**EXERCISE MATERIALS**.
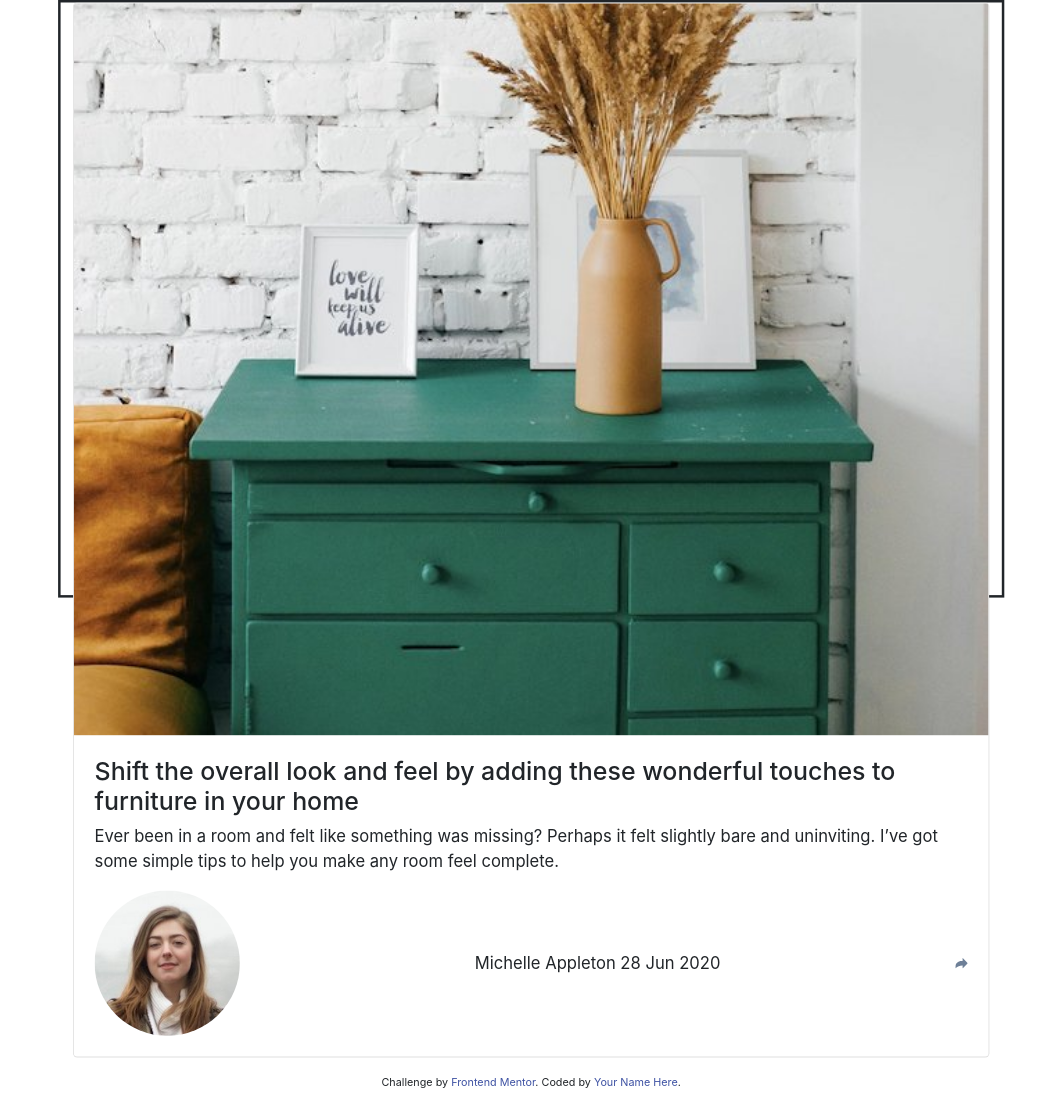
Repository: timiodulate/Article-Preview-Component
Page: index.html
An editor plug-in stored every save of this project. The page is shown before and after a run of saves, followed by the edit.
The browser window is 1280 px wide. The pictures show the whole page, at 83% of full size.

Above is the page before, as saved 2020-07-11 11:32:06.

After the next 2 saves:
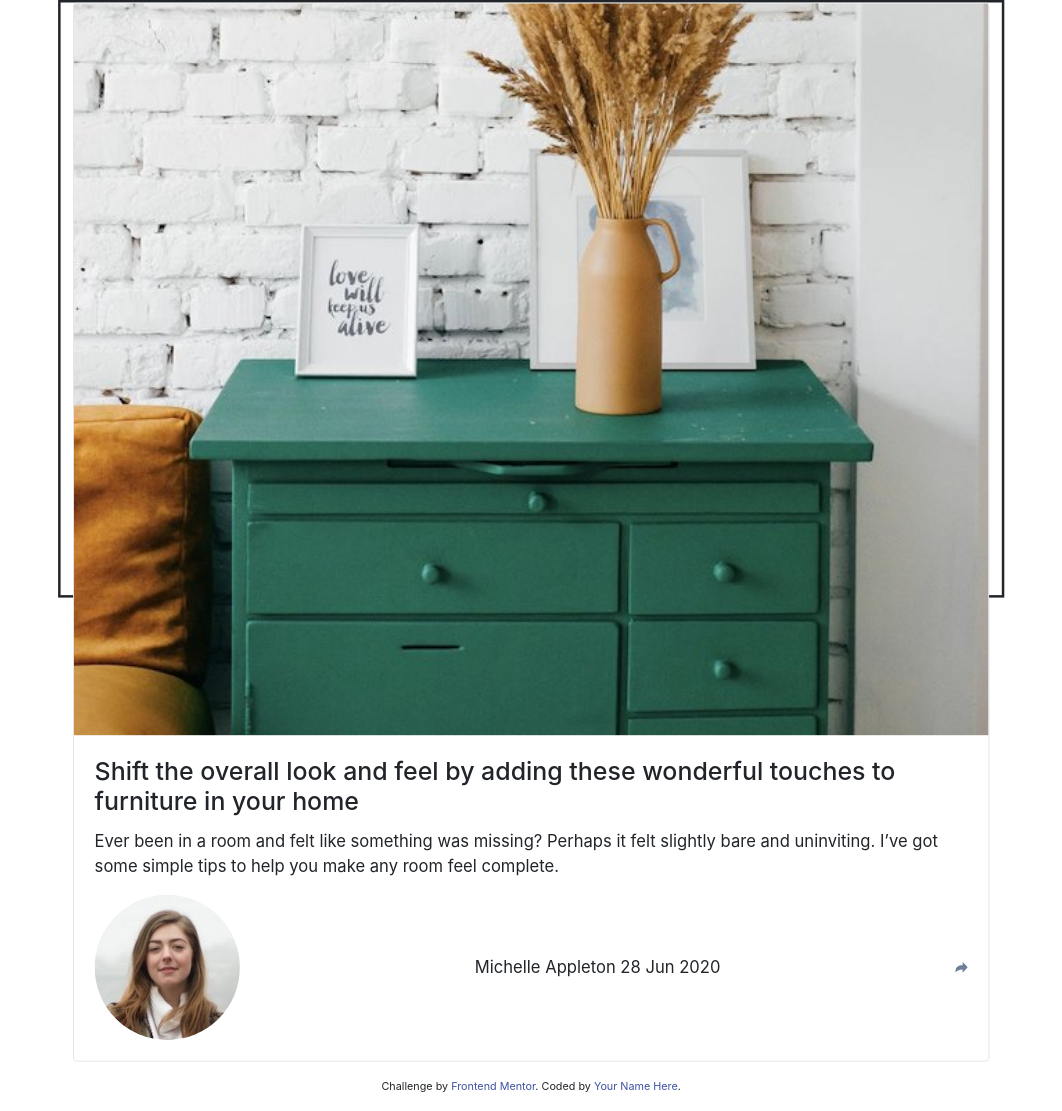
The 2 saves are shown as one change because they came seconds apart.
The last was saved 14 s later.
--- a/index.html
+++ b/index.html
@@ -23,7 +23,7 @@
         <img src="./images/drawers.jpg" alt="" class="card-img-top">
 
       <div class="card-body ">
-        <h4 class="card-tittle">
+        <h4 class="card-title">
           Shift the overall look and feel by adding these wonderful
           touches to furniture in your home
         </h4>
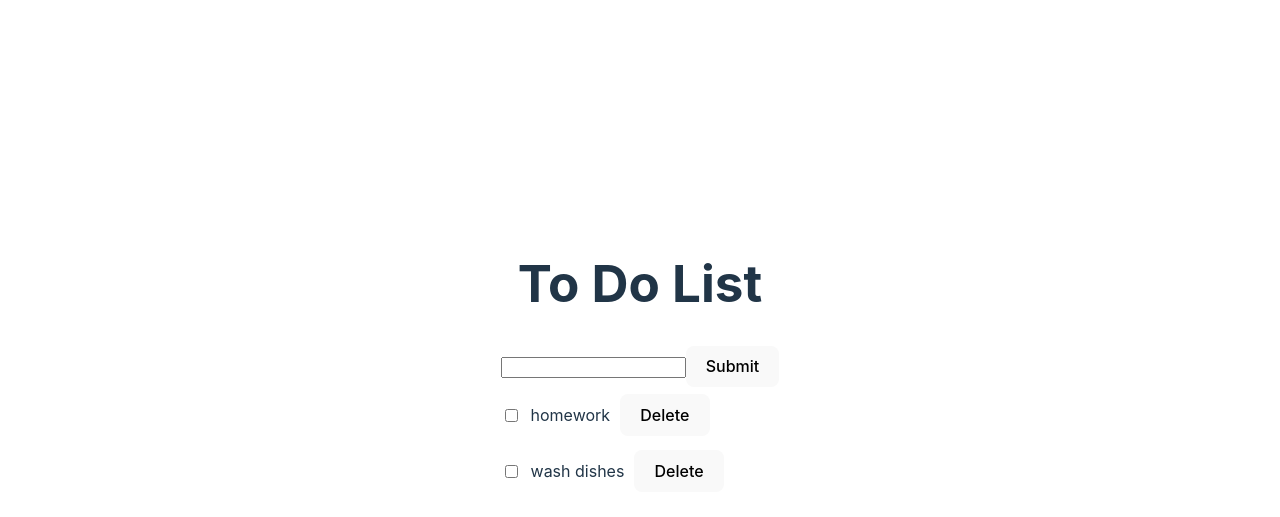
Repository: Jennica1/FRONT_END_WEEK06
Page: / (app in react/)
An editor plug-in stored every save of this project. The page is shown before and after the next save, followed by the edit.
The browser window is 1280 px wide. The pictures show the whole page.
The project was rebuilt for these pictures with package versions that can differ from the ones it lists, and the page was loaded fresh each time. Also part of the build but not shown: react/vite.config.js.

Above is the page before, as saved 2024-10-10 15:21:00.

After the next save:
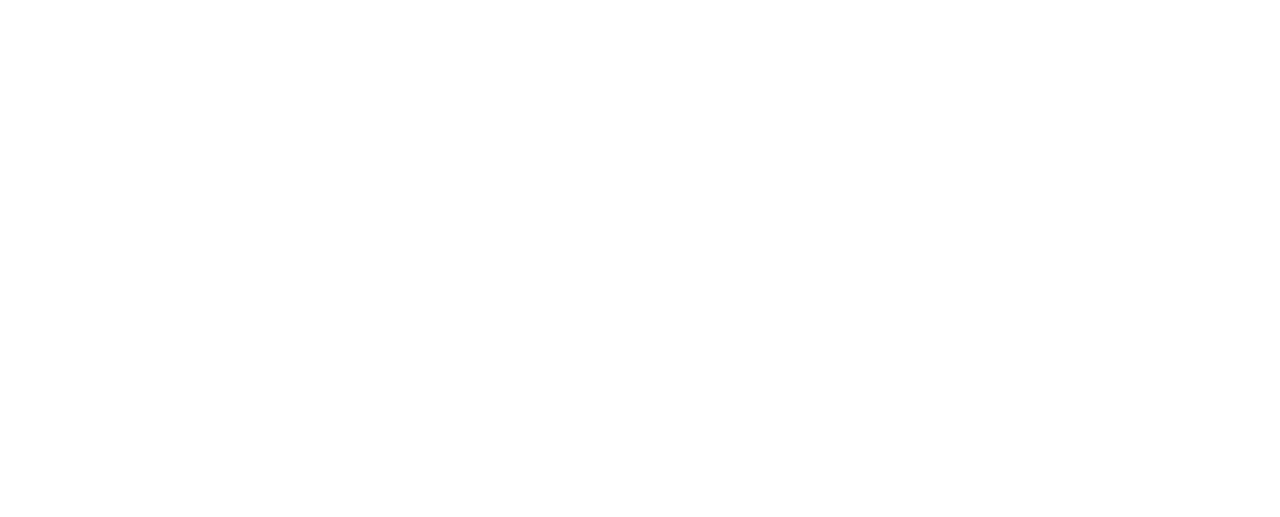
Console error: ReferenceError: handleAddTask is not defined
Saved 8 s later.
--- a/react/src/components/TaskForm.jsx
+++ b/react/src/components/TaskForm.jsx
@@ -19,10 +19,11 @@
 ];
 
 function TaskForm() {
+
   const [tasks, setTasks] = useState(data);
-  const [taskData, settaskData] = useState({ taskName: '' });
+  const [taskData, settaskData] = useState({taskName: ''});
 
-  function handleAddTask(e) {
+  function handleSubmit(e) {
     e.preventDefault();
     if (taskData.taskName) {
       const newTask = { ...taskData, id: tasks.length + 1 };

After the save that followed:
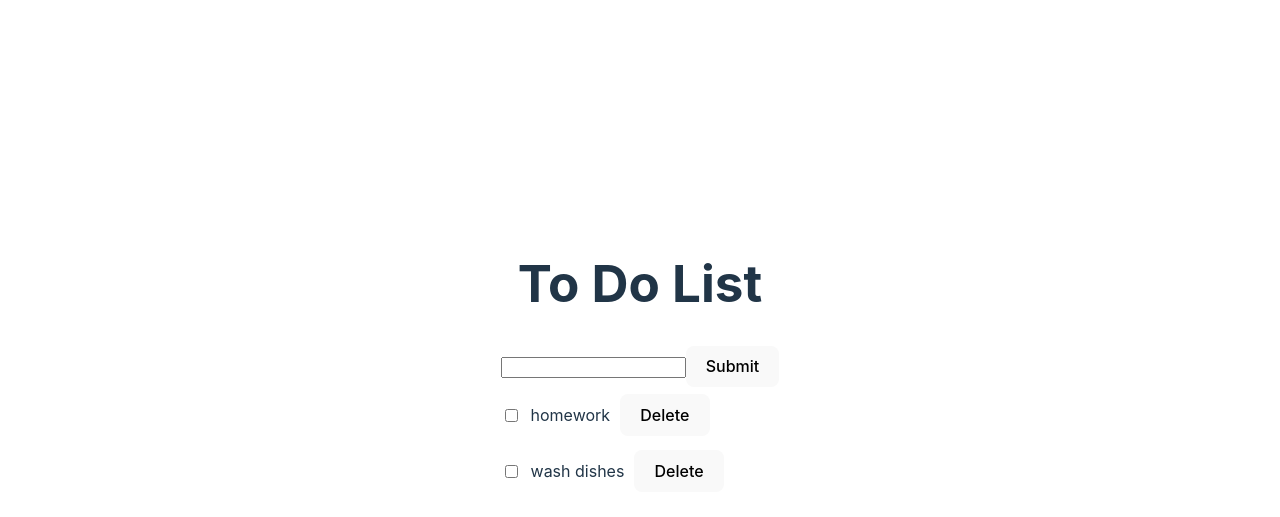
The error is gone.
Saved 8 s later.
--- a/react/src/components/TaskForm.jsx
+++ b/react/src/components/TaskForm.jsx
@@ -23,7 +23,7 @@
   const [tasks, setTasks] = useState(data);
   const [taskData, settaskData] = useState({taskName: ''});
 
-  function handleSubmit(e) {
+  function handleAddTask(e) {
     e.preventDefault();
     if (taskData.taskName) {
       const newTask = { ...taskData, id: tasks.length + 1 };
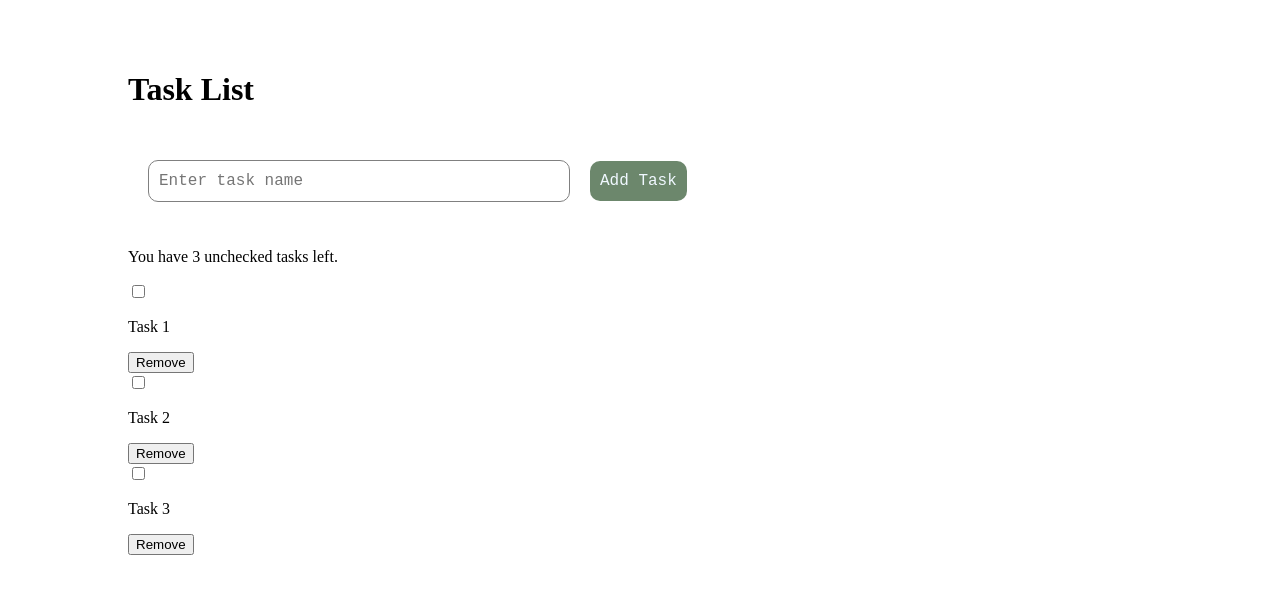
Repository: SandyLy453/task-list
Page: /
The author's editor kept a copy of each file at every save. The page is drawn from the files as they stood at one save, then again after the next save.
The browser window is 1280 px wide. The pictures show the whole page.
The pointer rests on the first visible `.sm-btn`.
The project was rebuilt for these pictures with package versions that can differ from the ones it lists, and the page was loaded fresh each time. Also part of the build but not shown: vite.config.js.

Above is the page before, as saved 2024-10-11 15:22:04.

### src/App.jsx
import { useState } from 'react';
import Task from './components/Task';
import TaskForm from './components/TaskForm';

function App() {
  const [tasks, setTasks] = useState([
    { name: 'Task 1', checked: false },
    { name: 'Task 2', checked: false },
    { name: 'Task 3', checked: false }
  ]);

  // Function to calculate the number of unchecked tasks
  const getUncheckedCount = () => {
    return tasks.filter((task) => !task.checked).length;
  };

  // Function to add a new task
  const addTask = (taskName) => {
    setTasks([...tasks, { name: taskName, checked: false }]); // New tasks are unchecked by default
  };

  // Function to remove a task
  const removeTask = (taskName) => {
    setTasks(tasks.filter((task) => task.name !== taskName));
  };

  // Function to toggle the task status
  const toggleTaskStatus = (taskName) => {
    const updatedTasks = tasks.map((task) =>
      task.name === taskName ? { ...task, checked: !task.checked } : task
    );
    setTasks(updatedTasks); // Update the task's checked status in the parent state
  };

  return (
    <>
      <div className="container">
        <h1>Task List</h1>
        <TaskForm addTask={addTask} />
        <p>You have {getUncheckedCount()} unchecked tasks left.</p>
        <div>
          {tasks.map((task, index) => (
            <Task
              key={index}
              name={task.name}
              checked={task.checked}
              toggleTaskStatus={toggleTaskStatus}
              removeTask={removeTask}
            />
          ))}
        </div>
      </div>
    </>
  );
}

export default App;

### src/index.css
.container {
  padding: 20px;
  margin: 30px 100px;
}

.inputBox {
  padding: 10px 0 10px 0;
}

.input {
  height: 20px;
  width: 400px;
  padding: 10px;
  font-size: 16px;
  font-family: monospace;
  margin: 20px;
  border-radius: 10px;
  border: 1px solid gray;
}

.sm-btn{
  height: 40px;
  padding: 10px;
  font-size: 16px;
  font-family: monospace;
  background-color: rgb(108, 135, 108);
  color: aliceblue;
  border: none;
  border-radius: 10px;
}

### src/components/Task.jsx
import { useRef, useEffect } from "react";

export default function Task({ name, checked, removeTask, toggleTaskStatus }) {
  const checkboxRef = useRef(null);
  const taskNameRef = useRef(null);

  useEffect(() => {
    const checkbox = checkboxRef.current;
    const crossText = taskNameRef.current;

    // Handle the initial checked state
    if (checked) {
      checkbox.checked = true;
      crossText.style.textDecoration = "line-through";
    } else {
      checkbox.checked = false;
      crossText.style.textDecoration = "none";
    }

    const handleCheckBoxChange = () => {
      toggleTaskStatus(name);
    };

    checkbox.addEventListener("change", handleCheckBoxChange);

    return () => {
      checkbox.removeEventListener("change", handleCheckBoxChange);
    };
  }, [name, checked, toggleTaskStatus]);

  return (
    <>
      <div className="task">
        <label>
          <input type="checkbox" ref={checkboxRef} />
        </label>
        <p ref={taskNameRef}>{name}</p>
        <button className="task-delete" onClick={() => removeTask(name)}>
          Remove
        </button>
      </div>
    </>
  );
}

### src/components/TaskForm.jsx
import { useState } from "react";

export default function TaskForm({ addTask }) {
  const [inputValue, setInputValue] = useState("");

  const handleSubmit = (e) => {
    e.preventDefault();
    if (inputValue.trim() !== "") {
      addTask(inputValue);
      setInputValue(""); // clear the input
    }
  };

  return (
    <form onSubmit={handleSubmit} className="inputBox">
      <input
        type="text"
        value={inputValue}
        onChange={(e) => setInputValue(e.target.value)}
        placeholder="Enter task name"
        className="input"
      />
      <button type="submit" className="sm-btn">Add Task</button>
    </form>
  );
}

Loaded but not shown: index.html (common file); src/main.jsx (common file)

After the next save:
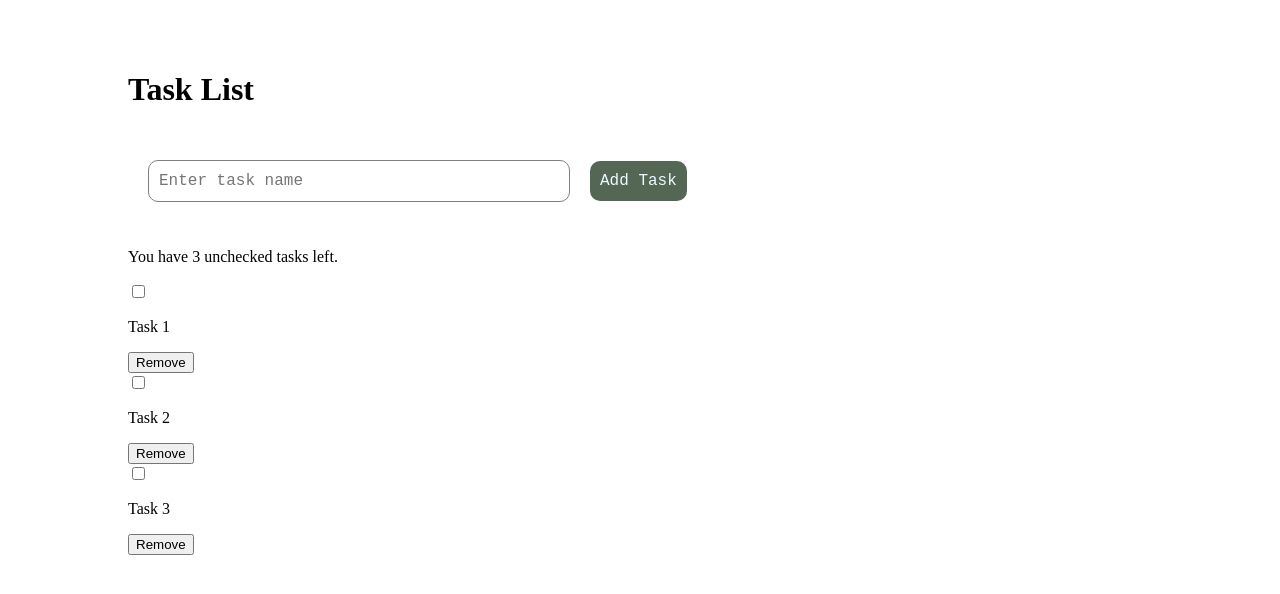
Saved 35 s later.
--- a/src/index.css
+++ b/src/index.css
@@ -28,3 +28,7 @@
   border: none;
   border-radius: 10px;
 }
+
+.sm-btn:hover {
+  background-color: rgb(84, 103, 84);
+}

**DESCRIPTION OF THE TASK**.
Which of the lines above include the word "taskData"? Copy each of them.

**ANSWER SECTION**.
-  const [taskData, settaskData] = useState({ taskName: '' });
+  const [taskData, settaskData] = useState({taskName: ''});
     if (taskData.taskName) {
       const newTask = { ...taskData, id: tasks.length + 1 };
   const [taskData, settaskData] = useState({taskName: ''});
     if (taskData.taskName) {
       const newTask = { ...taskData, id: tasks.length + 1 };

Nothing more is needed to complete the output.